For this reason, it is important to have an array of instruments available to control the movement of capital, prevent crises and ensure that capital inflows are directed towards the best uses within the economy. There is already a large set of controls which have been used quite recently (and continue to be used in some countries) which provide good examples. It is not only the more well-known example of China, or India’s own past, which provides such instances. Capital controls of varying sorts have been used to effect in recent times by countries ranging from Chile and Colombia to Taiwan province of China and Singapore. Some possibilities are briefly mentioned here.
To begin with, of course, there are the more obvious direct controls which regulate the actual volume of inflow or outflow in quantitative terms. These can relate to Foreign Direct Investment and to external borrowing by residents as well as to portfolio capital flows. In addition, these can be directed within the economy towards particular sectors or recipients through positive or negative lists.
But there are also more indirect or market-based methods which have been increasingly used to regulate capital movements. Several countries have specified a minimum residence requirement (of 1-3 years) on portfolio capital inflows and also on FDI. Chile and Colombia had provided for a non-interest bearing reserve requirement (of between 33 per cent and as much as 48 per cent of the total inflow) to be held for one year with the central bank, to ensure that the inflows were not of a speculative nature.
For portfolio capital, other specific measures are possible. In some countries foreigners are prevented from purchasing domestic debt instruments and corporate equity. The extent of FPI penetration in the domestic stock market can be regulated, with a limit on the proportion of stocks held by such foreign investors. There can be exit levies which are inversely proportional to the length of the stay, such that capital which leaves the country sooner has to pay a higher tax. In any case, differential rates of taxation provide an important means of regulating capital flows.

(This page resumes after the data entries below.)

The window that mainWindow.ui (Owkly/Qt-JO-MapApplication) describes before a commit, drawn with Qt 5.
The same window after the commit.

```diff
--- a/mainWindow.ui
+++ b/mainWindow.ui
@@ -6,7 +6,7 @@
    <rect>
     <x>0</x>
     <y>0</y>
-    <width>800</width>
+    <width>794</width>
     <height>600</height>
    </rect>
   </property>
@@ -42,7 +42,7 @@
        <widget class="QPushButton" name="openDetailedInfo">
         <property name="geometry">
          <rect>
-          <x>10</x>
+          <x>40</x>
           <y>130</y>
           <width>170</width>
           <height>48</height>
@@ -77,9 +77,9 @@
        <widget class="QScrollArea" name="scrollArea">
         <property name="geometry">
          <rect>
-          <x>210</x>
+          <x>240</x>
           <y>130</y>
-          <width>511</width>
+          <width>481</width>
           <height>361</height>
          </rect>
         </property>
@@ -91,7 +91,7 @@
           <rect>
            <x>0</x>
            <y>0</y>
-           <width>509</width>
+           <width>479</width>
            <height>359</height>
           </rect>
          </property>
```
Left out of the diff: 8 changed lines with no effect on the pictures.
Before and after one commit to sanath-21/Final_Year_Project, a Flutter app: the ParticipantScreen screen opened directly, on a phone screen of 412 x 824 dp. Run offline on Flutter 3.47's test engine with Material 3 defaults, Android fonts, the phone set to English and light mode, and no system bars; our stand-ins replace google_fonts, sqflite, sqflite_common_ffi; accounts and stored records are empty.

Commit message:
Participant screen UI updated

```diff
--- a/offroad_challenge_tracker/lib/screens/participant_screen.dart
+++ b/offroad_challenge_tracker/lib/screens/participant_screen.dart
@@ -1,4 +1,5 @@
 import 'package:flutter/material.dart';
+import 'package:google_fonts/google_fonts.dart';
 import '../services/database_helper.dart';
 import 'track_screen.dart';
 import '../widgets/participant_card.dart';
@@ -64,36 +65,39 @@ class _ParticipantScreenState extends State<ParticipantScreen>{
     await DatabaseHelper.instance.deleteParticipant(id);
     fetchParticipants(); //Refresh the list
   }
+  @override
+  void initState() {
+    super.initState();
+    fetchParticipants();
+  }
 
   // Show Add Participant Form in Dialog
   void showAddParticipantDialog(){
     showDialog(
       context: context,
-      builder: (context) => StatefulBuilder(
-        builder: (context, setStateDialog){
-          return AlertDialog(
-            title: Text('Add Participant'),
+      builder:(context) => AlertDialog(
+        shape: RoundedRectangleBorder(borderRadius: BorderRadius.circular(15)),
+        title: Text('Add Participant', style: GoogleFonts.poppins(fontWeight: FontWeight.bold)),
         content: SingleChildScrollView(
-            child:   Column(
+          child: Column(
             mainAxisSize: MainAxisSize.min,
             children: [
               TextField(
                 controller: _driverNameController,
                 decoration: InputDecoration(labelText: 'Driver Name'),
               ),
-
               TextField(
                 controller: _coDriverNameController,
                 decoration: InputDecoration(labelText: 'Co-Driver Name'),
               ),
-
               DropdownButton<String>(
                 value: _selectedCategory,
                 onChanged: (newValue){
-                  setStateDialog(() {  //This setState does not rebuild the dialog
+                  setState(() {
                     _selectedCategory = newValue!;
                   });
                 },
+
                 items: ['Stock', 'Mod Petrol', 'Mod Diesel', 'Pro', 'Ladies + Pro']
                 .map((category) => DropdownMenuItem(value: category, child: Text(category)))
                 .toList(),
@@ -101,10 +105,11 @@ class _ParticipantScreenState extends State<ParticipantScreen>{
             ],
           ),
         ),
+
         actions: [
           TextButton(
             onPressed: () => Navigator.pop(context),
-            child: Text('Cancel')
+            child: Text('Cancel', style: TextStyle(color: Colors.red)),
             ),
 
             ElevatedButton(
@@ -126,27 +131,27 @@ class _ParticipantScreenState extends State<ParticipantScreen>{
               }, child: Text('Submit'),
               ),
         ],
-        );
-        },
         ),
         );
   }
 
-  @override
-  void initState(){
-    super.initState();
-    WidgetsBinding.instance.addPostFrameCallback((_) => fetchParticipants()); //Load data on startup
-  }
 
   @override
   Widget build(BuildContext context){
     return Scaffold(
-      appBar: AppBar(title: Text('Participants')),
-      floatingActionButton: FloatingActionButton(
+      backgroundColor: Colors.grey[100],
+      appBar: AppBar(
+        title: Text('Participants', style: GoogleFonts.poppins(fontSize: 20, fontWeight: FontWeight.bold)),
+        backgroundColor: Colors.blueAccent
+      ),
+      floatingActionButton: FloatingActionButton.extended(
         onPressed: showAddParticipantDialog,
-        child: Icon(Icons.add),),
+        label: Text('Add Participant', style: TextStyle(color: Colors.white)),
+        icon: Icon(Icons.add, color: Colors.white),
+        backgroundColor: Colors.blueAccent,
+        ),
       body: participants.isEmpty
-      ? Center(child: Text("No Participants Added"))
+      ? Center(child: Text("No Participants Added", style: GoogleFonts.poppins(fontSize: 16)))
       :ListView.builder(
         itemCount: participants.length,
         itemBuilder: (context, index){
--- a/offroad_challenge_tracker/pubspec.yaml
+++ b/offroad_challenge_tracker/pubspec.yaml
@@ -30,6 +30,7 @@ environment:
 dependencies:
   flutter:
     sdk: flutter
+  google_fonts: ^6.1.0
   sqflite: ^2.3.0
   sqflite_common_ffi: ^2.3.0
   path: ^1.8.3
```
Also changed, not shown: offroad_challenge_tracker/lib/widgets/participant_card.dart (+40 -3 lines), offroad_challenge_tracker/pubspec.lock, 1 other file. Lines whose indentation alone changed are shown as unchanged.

In the case of external commercial borrowing, some countries have imposed a tax on foreign loans. Others have provided fiscal incentives for domestic borrowing and investment. Domestic banking regulations can also play an important role in ensuring that private external debt does not reach undesirable proportions and to direct resources towards particular sectors.
The financial press tends to portray such controls as rigid and acting as disincentives to investment. But the reality is very different – experience shows that these controls can be and have been used flexibly and changed in response to changing circumstances. Furthermore, they have typically not acted as disincentive to continued capital inflows of the desired variety; instead, they have ensured that such inflows actually contribute to increasing investment in socially effective ways. It is worth noting that China, which still retains the largest number and most comprehensive of controls over all forms of capital flow among all countries, has also been the largest recipient of capital inflows in the developing world.
So the new government must recognise that capital controls have to form a basic part of the overall economic strategy. Such controls must be over both inflows and outflows, and be flexible and responsive to change. But without them, it is difficult to see how other aspects of the planned economic programme can be implemented effectively.